## Exercise details
Of all the lines in this material, how many have the word "Предметы"? Give only the number.

## Raw data
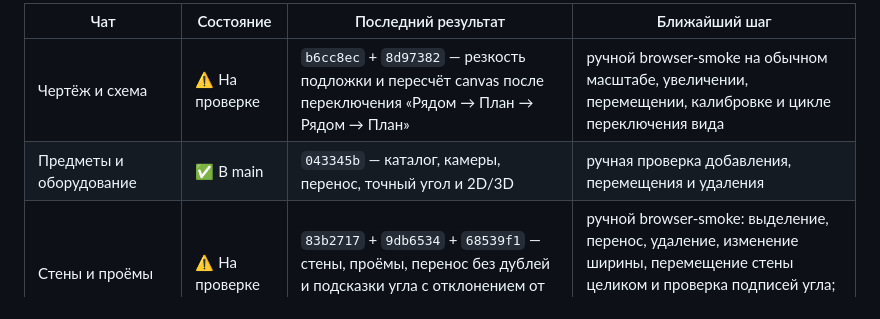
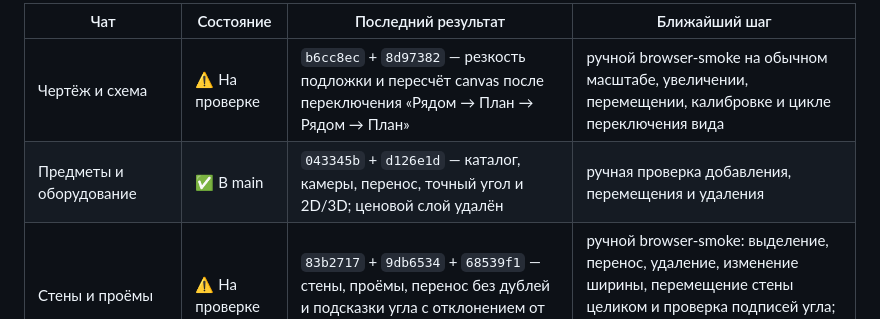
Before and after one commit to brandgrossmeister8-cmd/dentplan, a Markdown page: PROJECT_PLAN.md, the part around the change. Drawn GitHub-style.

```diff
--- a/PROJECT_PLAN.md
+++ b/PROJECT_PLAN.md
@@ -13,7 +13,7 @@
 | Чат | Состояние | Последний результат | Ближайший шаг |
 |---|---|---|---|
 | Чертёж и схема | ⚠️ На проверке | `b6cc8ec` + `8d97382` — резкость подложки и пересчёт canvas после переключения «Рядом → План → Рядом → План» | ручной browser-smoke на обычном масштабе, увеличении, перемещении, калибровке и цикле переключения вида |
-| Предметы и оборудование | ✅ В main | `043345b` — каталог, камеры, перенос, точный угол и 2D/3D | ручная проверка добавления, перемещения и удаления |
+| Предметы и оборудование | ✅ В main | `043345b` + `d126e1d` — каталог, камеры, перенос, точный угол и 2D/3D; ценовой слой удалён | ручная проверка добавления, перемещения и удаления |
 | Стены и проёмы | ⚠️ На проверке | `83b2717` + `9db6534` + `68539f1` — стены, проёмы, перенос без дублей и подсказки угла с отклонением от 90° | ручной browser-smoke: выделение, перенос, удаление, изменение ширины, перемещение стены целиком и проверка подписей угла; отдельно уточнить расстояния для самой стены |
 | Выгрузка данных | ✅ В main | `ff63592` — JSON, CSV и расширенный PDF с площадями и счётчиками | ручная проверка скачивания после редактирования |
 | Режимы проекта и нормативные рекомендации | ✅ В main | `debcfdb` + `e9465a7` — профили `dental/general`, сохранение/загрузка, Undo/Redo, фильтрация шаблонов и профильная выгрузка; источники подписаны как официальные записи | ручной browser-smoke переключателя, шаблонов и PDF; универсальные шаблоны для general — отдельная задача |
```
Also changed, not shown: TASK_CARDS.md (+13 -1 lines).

## Answer for this exercise
2